> _Aim of the exercise_: If a line below contains the string "freq", return that line.
---------- Exercise material
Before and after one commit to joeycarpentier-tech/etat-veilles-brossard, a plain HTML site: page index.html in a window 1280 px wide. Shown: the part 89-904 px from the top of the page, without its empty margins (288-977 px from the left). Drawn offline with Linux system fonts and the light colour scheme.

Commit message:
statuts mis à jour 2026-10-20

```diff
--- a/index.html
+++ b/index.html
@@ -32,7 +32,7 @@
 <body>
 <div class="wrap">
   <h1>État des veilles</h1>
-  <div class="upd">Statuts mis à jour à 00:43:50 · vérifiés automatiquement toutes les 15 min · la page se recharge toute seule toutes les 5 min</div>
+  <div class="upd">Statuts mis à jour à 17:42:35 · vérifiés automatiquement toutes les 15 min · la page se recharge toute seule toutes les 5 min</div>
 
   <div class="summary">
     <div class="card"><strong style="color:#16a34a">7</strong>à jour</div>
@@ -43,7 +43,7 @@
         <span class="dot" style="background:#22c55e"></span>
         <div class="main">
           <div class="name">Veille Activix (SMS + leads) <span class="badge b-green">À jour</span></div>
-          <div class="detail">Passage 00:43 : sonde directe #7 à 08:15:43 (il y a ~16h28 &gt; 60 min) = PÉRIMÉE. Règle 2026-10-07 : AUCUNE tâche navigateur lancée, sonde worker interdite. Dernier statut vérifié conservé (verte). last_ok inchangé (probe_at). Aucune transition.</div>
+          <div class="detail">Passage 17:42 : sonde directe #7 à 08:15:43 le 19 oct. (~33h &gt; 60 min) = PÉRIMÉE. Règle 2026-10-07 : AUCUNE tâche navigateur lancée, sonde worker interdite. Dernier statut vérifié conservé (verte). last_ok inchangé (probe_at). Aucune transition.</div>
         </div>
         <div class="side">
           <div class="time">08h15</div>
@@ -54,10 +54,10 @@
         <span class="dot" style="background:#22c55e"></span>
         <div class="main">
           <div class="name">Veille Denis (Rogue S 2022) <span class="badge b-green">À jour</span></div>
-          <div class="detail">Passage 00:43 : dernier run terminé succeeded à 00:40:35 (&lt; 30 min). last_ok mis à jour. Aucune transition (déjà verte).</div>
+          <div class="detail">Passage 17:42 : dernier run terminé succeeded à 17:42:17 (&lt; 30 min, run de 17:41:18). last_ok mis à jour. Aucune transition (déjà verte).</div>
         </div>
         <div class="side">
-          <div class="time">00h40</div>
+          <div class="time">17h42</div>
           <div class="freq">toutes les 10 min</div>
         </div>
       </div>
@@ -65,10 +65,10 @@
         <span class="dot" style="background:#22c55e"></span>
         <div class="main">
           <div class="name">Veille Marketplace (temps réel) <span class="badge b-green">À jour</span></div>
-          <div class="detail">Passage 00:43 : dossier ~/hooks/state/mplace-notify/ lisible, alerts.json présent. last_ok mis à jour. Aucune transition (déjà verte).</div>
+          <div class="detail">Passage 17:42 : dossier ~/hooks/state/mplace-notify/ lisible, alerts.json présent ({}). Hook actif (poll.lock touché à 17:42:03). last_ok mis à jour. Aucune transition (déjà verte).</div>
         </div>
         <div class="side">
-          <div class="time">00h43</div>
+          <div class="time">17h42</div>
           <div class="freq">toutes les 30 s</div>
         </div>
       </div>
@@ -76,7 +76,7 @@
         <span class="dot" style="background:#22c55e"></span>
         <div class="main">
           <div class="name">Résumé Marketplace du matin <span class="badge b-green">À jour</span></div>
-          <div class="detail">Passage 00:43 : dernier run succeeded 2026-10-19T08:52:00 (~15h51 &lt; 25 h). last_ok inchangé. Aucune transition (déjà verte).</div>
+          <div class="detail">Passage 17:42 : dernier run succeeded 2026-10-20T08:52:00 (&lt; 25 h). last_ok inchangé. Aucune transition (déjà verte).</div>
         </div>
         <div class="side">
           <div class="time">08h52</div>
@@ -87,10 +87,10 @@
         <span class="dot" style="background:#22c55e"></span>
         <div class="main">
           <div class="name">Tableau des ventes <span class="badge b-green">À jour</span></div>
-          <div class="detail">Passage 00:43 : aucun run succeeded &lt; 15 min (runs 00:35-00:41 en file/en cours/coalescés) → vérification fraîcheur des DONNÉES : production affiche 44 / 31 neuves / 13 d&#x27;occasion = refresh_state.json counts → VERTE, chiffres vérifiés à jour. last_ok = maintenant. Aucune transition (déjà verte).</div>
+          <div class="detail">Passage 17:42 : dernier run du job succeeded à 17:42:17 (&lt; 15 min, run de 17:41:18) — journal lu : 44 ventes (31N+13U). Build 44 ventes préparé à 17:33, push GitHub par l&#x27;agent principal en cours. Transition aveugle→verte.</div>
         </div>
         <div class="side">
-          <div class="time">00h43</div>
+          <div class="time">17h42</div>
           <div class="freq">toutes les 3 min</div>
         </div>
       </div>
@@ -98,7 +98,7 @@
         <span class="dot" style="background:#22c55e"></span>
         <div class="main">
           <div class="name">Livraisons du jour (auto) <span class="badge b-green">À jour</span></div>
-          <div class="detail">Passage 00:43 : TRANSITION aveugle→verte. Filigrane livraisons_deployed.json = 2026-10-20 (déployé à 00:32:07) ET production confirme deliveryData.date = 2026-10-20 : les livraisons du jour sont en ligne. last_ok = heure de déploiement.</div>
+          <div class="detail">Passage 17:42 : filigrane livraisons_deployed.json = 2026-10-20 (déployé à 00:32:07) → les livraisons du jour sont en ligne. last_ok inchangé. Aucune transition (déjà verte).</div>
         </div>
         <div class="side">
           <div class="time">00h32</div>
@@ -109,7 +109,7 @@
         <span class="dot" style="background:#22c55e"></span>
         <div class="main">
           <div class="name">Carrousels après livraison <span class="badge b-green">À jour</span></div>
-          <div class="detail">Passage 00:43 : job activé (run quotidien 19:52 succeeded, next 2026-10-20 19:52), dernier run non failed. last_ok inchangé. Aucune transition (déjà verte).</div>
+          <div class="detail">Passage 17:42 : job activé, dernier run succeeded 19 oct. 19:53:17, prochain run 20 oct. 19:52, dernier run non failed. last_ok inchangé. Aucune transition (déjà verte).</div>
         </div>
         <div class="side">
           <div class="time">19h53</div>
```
--------------------
> _Output for this task_:
           <div class="freq">toutes les 10 min</div>
           <div class="freq">toutes les 30 s</div>
           <div class="freq">toutes les 3 min</div>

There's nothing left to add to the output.